Lyles-Magruder House

Finished in 1801, this Federal Style home was built for Mrs. Sarah Love, the first cousin of George Washington.

Formerly called “The Rest,” the Lyles-Magruder House was once a part of Mrs. Magruder’s great estate, contemporary with other important estates such as Mount Vernon and Clean Drinking Manor. The building has incredible historical significance over three centuries. The building was the holder of many of Washington family heirlooms, saw later use as a stop for the Underground Railroad, and was a prime location for gambling and drinking during Prohibition.

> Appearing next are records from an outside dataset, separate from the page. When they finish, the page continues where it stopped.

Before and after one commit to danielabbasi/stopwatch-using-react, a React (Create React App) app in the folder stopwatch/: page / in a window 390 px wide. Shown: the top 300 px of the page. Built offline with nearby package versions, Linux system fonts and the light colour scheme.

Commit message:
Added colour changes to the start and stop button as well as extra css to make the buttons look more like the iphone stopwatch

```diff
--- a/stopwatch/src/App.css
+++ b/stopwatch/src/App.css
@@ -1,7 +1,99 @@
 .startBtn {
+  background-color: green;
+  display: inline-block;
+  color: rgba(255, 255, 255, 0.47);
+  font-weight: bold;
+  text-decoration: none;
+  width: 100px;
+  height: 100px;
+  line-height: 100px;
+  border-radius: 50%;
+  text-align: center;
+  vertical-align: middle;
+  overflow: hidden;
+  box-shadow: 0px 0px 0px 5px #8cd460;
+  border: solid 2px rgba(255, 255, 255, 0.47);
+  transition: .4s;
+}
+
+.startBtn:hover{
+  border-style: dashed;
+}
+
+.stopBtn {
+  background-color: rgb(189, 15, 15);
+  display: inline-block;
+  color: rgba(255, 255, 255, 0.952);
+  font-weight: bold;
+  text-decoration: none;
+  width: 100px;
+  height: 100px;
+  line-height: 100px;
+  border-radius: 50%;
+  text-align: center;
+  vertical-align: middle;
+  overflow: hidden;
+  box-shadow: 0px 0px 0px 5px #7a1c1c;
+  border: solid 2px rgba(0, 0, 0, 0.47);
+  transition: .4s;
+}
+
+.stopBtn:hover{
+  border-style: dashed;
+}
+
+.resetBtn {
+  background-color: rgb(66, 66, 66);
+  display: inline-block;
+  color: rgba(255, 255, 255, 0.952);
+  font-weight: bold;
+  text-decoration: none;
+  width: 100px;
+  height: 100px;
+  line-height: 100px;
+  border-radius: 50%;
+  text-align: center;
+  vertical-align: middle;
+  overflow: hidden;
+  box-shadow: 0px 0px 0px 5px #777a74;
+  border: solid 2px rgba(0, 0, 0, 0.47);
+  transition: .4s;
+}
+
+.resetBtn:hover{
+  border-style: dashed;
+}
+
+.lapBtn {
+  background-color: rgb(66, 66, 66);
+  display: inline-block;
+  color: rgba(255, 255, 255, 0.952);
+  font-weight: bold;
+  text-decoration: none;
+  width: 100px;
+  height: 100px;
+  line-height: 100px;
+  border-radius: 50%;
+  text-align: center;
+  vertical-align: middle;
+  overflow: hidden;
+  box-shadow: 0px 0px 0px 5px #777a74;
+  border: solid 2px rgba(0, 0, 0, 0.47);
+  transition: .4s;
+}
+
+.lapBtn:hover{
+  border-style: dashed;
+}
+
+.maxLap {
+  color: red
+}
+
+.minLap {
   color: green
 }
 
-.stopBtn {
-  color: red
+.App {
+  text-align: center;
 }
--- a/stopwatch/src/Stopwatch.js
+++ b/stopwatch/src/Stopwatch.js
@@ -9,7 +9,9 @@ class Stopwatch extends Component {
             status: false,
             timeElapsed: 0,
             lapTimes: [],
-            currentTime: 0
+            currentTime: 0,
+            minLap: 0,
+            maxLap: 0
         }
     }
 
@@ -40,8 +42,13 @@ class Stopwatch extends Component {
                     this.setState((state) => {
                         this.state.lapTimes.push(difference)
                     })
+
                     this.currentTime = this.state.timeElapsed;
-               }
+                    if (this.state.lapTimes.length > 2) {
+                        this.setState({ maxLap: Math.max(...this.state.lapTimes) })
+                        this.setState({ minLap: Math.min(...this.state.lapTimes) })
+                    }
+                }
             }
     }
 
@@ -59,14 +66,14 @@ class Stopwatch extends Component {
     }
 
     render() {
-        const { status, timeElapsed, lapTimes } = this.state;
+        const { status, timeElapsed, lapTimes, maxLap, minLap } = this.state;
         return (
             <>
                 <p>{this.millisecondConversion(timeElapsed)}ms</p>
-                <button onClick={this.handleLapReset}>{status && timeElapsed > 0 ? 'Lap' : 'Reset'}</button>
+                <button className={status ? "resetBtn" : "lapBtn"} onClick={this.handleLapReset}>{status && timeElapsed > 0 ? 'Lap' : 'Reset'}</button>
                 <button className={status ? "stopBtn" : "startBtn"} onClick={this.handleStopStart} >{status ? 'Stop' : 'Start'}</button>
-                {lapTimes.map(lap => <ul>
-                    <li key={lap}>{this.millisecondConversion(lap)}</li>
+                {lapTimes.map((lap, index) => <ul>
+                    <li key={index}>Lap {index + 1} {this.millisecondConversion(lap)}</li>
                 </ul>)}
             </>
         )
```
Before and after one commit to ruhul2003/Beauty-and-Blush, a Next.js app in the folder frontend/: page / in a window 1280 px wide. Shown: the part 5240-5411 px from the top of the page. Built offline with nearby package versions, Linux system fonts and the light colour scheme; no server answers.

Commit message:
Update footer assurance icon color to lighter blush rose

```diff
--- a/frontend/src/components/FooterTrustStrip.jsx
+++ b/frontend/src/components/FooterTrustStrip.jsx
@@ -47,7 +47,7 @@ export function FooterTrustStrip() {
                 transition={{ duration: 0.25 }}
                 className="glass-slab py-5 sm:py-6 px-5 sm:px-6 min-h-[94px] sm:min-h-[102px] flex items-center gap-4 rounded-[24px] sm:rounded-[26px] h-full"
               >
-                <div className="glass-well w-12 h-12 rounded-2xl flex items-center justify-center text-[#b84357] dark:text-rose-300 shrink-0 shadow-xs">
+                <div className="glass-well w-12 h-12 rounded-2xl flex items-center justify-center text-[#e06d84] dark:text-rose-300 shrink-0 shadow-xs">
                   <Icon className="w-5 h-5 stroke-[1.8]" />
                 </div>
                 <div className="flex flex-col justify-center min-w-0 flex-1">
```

The building still holds much of its original integrity, showcasing original windows, heavy hand-hewn timbers in its floors and basement, old iron locks and bolts still in good working condition, a few old marble mantle-pieces, and a narrow, winding staircase, all typical of estates built in the early 1800s.

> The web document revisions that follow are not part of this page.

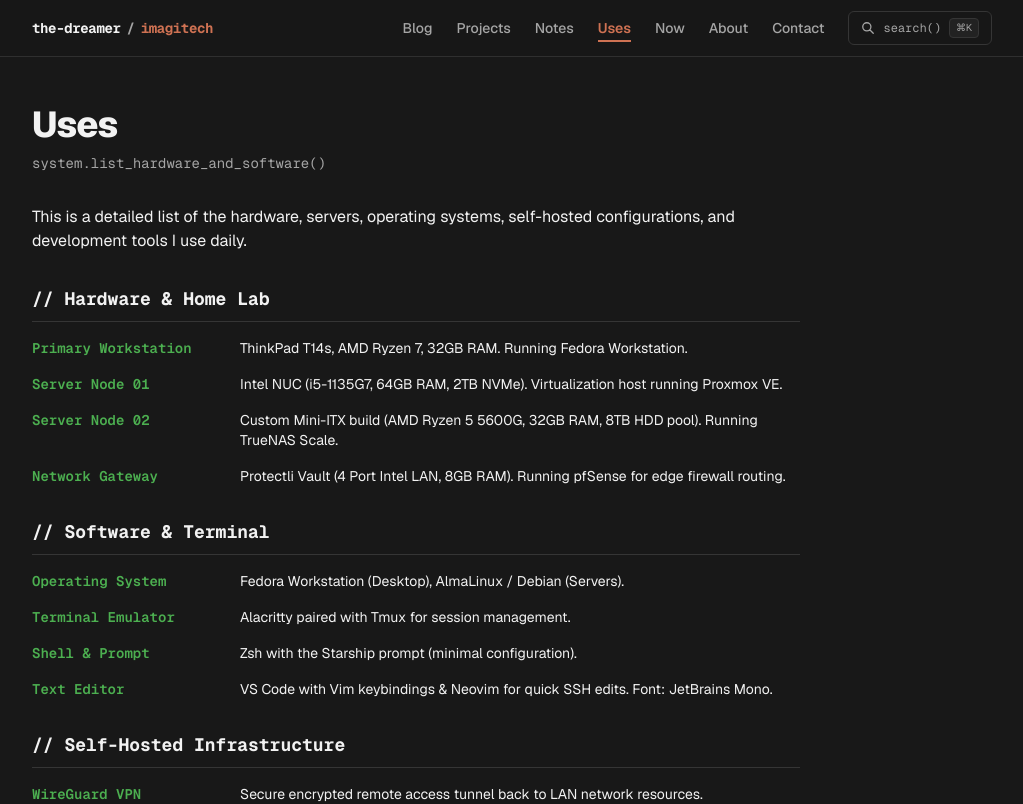
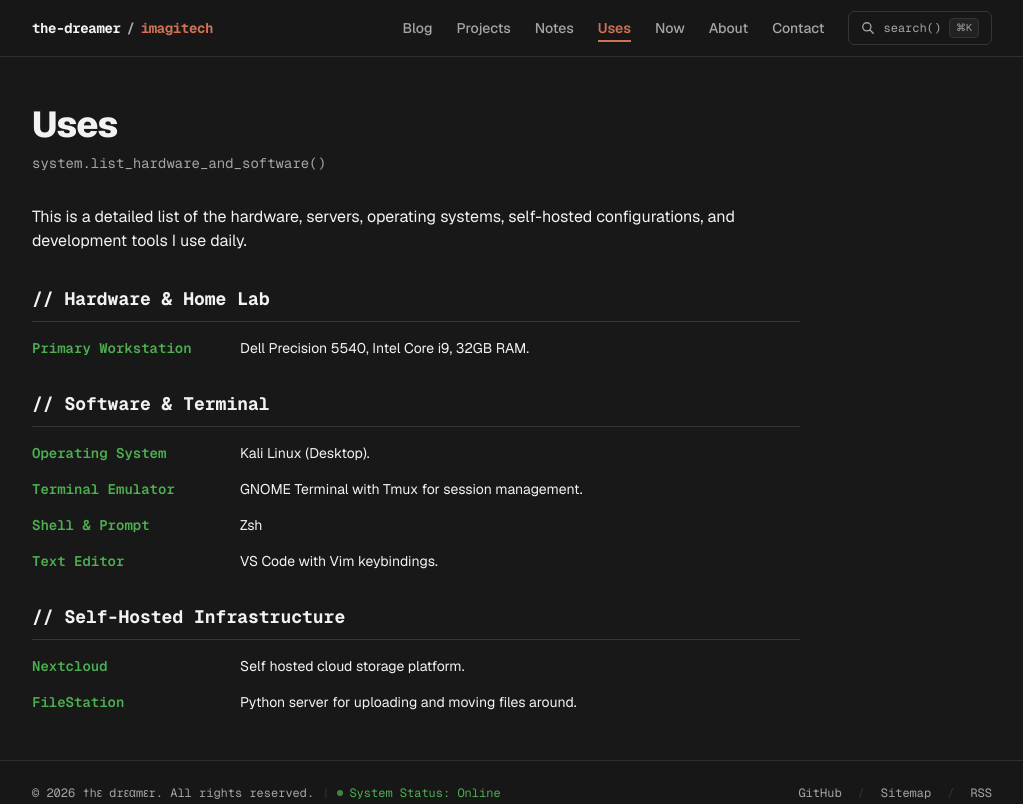
Before and after one commit to DDreamer01/imagitech-online, a Next.js app: page /uses in a window 1280 px wide. Shown: the top 804 px of the page, without its empty margins (128-1151 px from the left). Built offline with nearby package versions, Linux system fonts and the light colour scheme.

Commit message:
Update part os uses page, workstation, operating system...

```diff
--- a/src/app/uses/page.tsx
+++ b/src/app/uses/page.tsx
@@ -10,28 +10,25 @@ const GEAR = [
   {
     category: "Hardware & Home Lab",
     items: [
-      { name: "Primary Workstation", desc: "ThinkPad T14s, AMD Ryzen 7, 32GB RAM. Running Fedora Workstation." },
-      { name: "Server Node 01", desc: "Intel NUC (i5-1135G7, 64GB RAM, 2TB NVMe). Virtualization host running Proxmox VE." },
-      { name: "Server Node 02", desc: "Custom Mini-ITX build (AMD Ryzen 5 5600G, 32GB RAM, 8TB HDD pool). Running TrueNAS Scale." },
-      { name: "Network Gateway", desc: "Protectli Vault (4 Port Intel LAN, 8GB RAM). Running pfSense for edge firewall routing." },
+      { name: "Primary Workstation", desc: "Dell Precision 5540, Intel Core i9, 32GB RAM." },
+      // { name: "Server Node 01", desc: "Intel NUC (i5-1135G7, 64GB RAM, 2TB NVMe). Virtualization host running Proxmox VE." },
+      // { name: "Server Node 02", desc: "Custom Mini-ITX build (AMD Ryzen 5 5600G, 32GB RAM, 8TB HDD pool). Running TrueNAS Scale." },
     ],
   },
   {
     category: "Software & Terminal",
     items: [
-      { name: "Operating System", desc: "Fedora Workstation (Desktop), AlmaLinux / Debian (Servers)." },
-      { name: "Terminal Emulator", desc: "Alacritty paired with Tmux for session management." },
-      { name: "Shell & Prompt", desc: "Zsh with the Starship prompt (minimal configuration)." },
-      { name: "Text Editor", desc: "VS Code with Vim keybindings & Neovim for quick SSH edits. Font: JetBrains Mono." },
+      { name: "Operating System", desc: "Kali Linux (Desktop)." },
+      { name: "Terminal Emulator", desc: "GNOME Terminal with Tmux for session management." },
+      { name: "Shell & Prompt", desc: "Zsh" },
+      { name: "Text Editor", desc: "VS Code with Vim keybindings." },
     ],
   },
   {
     category: "Self-Hosted Infrastructure",
     items: [
-      { name: "WireGuard VPN", desc: "Secure encrypted remote access tunnel back to LAN network resources." },
-      { name: "Pi-hole", desc: "Local recursive DNS cache and network-wide ad blocker." },
-      { name: "Vaultwarden", desc: "Self-hosted Bitwarden API implementation for secure password management." },
-      { name: "Uptime Kuma", desc: "Status monitor for tracking service availability and latency." },
+      { name: "Nextcloud", desc: "Self hosted cloud storage platform." },
+      { name: "FileStation", desc: "Python server for uploading and moving files around." },
     ],
   },
 ];
```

The location that the estate was built upon was originally a log hut whose constructed dated to 1700, but it was later converted into a family mansion upon coming into the possession of the Lyles family. The estate is the oldest remaining construction in Tenleytown. The last family member to own the house was Eleanor Magruder, who still held many of Washington’s and other neighboring family heirlooms when she died in 1905.

The home remains a family residence, last sold in 2021. 

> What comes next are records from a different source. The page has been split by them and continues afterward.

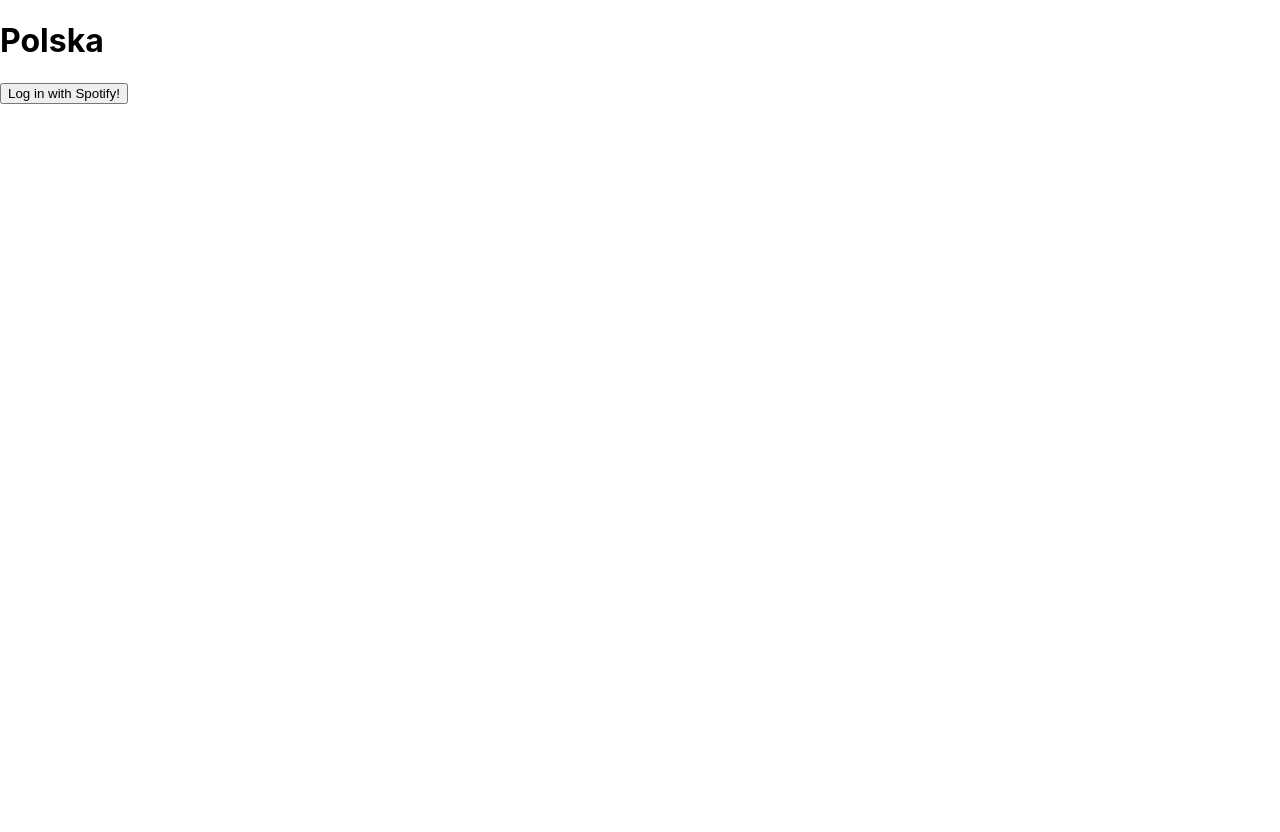
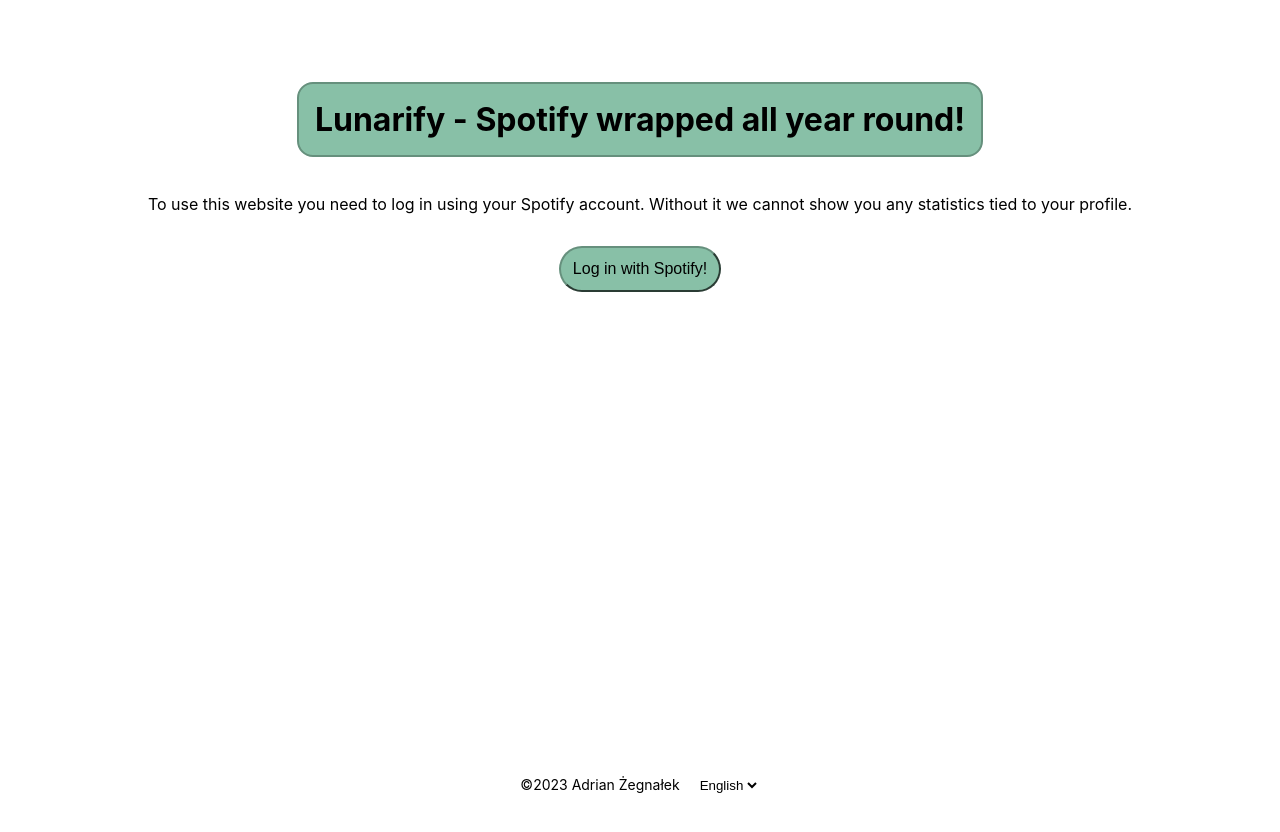
Before and after one commit to lunarW1TCH/lunarify-react, a React (Create React App) app: page / in a window 1280 px wide. Built offline with nearby package versions, Linux system fonts and the light colour scheme.

Commit message:
changed auth page, added more translation

```diff
--- a/src/Translation/English/translation.json
+++ b/src/Translation/English/translation.json
@@ -35,5 +35,10 @@
     "message": "Something went wrong!",
     "header404": "Not found!",
     "message404": "Could not find resource or page."
+  },
+  "fallback": {
+    "header": "Lunarify - Spotify wrapped all year round!",
+    "paragraph": "To use this website you need to log in using your Spotify account. Without it we cannot show you any statistics tied to your profile.",
+    "button": "Log in with Spotify!"
   }
 }
--- a/src/Translation/Polish/translation.json
+++ b/src/Translation/Polish/translation.json
@@ -35,5 +35,10 @@
     "message": "Coś poszło nie tak!",
     "header404": "Nie znaleziono!",
     "message404": "Nie udało się znaleźć zasobu bądź strony."
+  },
+  "fallback": {
+    "header": "Lunarify - Spotify wrapped przez cały rok!",
+    "paragraph": "By użyć tej strony musisz się zalogować używając swojego konta Spotify. Bez tego nie będziemy w stanie pokazać ci statystyk powiązanych z twoim profilem.",
+    "button": "Zaloguj się ze Spotify!"
   }
 }
--- a/src/components/Footer.tsx
+++ b/src/components/Footer.tsx
@@ -6,7 +6,7 @@
 import { StoreInterface } from '../store/store';
 
 const Footer = () => {
-  const { t, i18n } = useTranslation();
+  const { i18n } = useTranslation();
   const theme = useSelector((state: StoreInterface) => state.ui.theme);
 
   const styles: StyleSheet = {
@@ -43,7 +43,7 @@
   useEffect(() => {
     document.documentElement.lang = i18n.language;
     setLang(i18n.language);
-  }, []);
+  }, [i18n]);
 
   return (
     <footer style={styles.footer}>
--- a/src/components/MainNavigation.tsx
+++ b/src/components/MainNavigation.tsx
@@ -5,7 +5,7 @@
 import { StoreInterface } from '../store/store';
 
 const MainNavigation = () => {
-  const { t, i18n } = useTranslation();
+  const { t } = useTranslation();
   const theme = useSelector((state: StoreInterface) => state.ui.theme);
 
   const styles: StyleSheet = {
@@ -33,7 +33,7 @@
     },
     navLink: {
       textDecoration: 'none',
-      fontSize: 24,
+      fontSize: 18,
       color: 'black',
       flex: 1,
     },
--- /dev/null
+++ b/src/components/UI/Spinner.module.scss
@@ -0,0 +1,39 @@
+.loader {
+  width: 48px;
+  height: 48px;
+  border-radius: 50%;
+  position: relative;
+  animation: rotate 1s linear infinite;
+}
+.loader::before {
+  content: '';
+  box-sizing: border-box;
+  position: absolute;
+  inset: 0px;
+  border-radius: 50%;
+  animation: prixClipFix 2s linear infinite;
+}
+
+@keyframes rotate {
+  100% {
+    transform: rotate(360deg);
+  }
+}
+
+@keyframes prixClipFix {
+  0% {
+    clip-path: polygon(50% 50%, 0 0, 0 0, 0 0, 0 0, 0 0);
+  }
+  25% {
+    clip-path: polygon(50% 50%, 0 0, 100% 0, 100% 0, 100% 0, 100% 0);
+  }
+  50% {
+    clip-path: polygon(50% 50%, 0 0, 100% 0, 100% 100%, 100% 100%, 100% 100%);
+  }
+  75% {
+    clip-path: polygon(50% 50%, 0 0, 100% 0, 100% 100%, 0 100%, 0 100%);
+  }
+  100% {
+    clip-path: polygon(50% 50%, 0 0, 100% 0, 100% 100%, 0 100%, 0 0);
+  }
+}
--- /dev/null
+++ b/src/components/UI/Spinner.tsx
@@ -0,0 +1,19 @@
+import { useSelector } from 'react-redux';
+import { StoreInterface } from '../../store/store';
+
+import styles from './Spinner.module.scss';
+
+const Spinner = () => {
+  const theme = useSelector((state: StoreInterface) => state.ui.theme);
+
+  return (
+    <div style={{ marginTop: 16 }}>
+      <div
+        className={styles.loader}
+        style={{ WebkitBorderBefore: `5px solid ${theme.primary300}` }}
+      />
+    </div>
+  );
+};
+
+export default Spinner;
--- a/src/pages/NoAuthFallback.tsx
+++ b/src/pages/NoAuthFallback.tsx
@@ -1,15 +1,18 @@
+import { useTranslation } from 'react-i18next';
+import { useSelector } from 'react-redux';
+import Footer from '../components/Footer';
 import { getAccessToken, redirectToAuthCodeFlow } from '../helpers/auth';
-import { getCookie, setCookie } from '../helpers/helpers';
+import { setCookie } from '../helpers/helpers';
+import StyleSheet from '../interfaces/StyleSheet';
+import { StoreInterface } from '../store/store';
 
 let tokenFetched = false;
 
 const NoAuthFallbackPage = () => {
-  console.log(document.cookie);
+  const { t } = useTranslation();
+  const theme = useSelector((state: StoreInterface) => state.ui.theme);
   const params = new URLSearchParams(window.location.search);
   const code = params.get('code');
-  const token = getCookie('authToken');
-  const refreshToken = getCookie('refreshToken');
-  console.log(token);
 
   const getToken = async () => {
     if (!code) return;
@@ -33,13 +36,44 @@
     getToken();
   }
 
+  const styles: StyleSheet = {
+    fallbackContainer: {
+      marginTop: 32,
+      display: 'flex',
+      flexDirection: 'column',
+      justifyContent: 'center',
+      alignItems: 'center',
+    },
+    button: {
+      marginTop: 16,
+      padding: 12,
+      borderRadius: 24,
+      borderColor: theme.primary500,
+      backgroundColor: theme.primary300,
+      cursor: 'pointer',
+      fontSize: 16,
+    },
+    header: {
+      borderRadius: 16,
+      marginTop: 50,
+      padding: 16,
+      border: `2px solid`,
+      alignItems: 'center',
+      borderColor: theme.primary500,
+      backgroundColor: theme.primary300,
+      justifyContent: 'center',
+    },
+  };
+
   return (
-    <>
-      <h1>Polska</h1>
-      <button type="button" onClick={loginHandler}>
-        Log in with Spotify!
+    <div style={styles.fallbackContainer}>
+      <h1 style={styles.header}>{t('fallback.header')}</h1>
+      <p>{t('fallback.paragraph')}</p>
+      <button style={styles.button} type="button" onClick={loginHandler}>
+        {t('fallback.button')}
       </button>
-    </>
+      <Footer />
+    </div>
   );
 };
 
--- a/src/pages/stats/TopArtists.tsx
+++ b/src/pages/stats/TopArtists.tsx
@@ -10,6 +10,7 @@
 
 import StatsTimeRange from '../../components/stats/StatsTimeRange';
 import StyleSheet from '../../interfaces/StyleSheet';
+import Spinner from '../../components/UI/Spinner';
 
 const TopArtists = () => {
   const theme = useSelector((state: StoreInterface) => state.ui.theme);
@@ -24,6 +25,9 @@
   useEffect(() => {
     const getArtists = async () => {
       if (!token) return;
+      if (range === 'short_term' && artists.short) return;
+      if (range === 'medium_term' && artists.medium) return;
+      if (range === 'long_term' && artists.long) return;
       const response = await fetchArtists(token, range);
 
       switch (range) {
@@ -42,7 +46,7 @@
     };
 
     getArtists();
-  }, [dispatch, token, range]);
+  }, [dispatch, token, range, artists.short, artists.medium, artists.long]);
 
   const showHideHandler = () => {
     setHidden(prevState => !prevState);
@@ -109,18 +113,22 @@
             artists.medium.items.map((artist, index) => (
               <ArtistItem index={index} key={artist.id} data={artist} />
             ))}
+
+          {range === 'medium_term' && !artists.medium && <Spinner />}
           {range === 'long_term' &&
             artists.long &&
             artists.long.items &&
             artists.long.items.map((artist, index) => (
               <ArtistItem index={index} key={artist.id} data={artist} />
             ))}
+          {range === 'long_term' && !artists.long && <Spinner />}
           {range === 'short_term' &&
             artists.short &&
             artists.short.items &&
             artists.short.items.map((artist, index) => (
               <ArtistItem index={index} key={artist.id} data={artist} />
             ))}
+          {range === 'short_term' && !artists.short && <Spinner />}
         </div>
       )}
     </div>
--- a/src/pages/stats/TopSongs.tsx
+++ b/src/pages/stats/TopSongs.tsx
@@ -10,6 +10,7 @@
 
 import StatsTimeRange from '../../components/stats/StatsTimeRange';
 import StyleSheet from '../../interfaces/StyleSheet';
+import Spinner from '../../components/UI/Spinner';
 
 const TopSongs = () => {
   const theme = useSelector((state: StoreInterface) => state.ui.theme);
@@ -46,7 +47,7 @@
     };
 
     getSongs();
-  }, [dispatch, token, range]);
+  }, [dispatch, token, range, songs.long, songs.medium, songs.short]);
 
   const showHideHandler = () => {
     setHidden(prevState => !prevState);
@@ -113,18 +114,21 @@
             songs.medium.items.map((song, index) => (
               <TrackItem index={index} key={song.id} data={song} />
             ))}
+          {range === 'medium_term' && !songs.medium && <Spinner />}
           {range === 'long_term' &&
             songs.long &&
             songs.long.items &&
             songs.long.items.map((song, index) => (
               <TrackItem index={index} key={song.id} data={song} />
             ))}
+          {range === 'long_term' && !songs.long && <Spinner />}
           {range === 'short_term' &&
             songs.short &&
             songs.short.items &&
             songs.short.items.map((song, index) => (
               <TrackItem index={index} key={song.id} data={song} />
             ))}
+          {range === 'short_term' && !songs.short && <Spinner />}
         </div>
       )}
     </div>
```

DC Inventory: November 8, 1964 (Joint Committee on Landmarks)



4343 39th Street, NW Washington D.C. 20016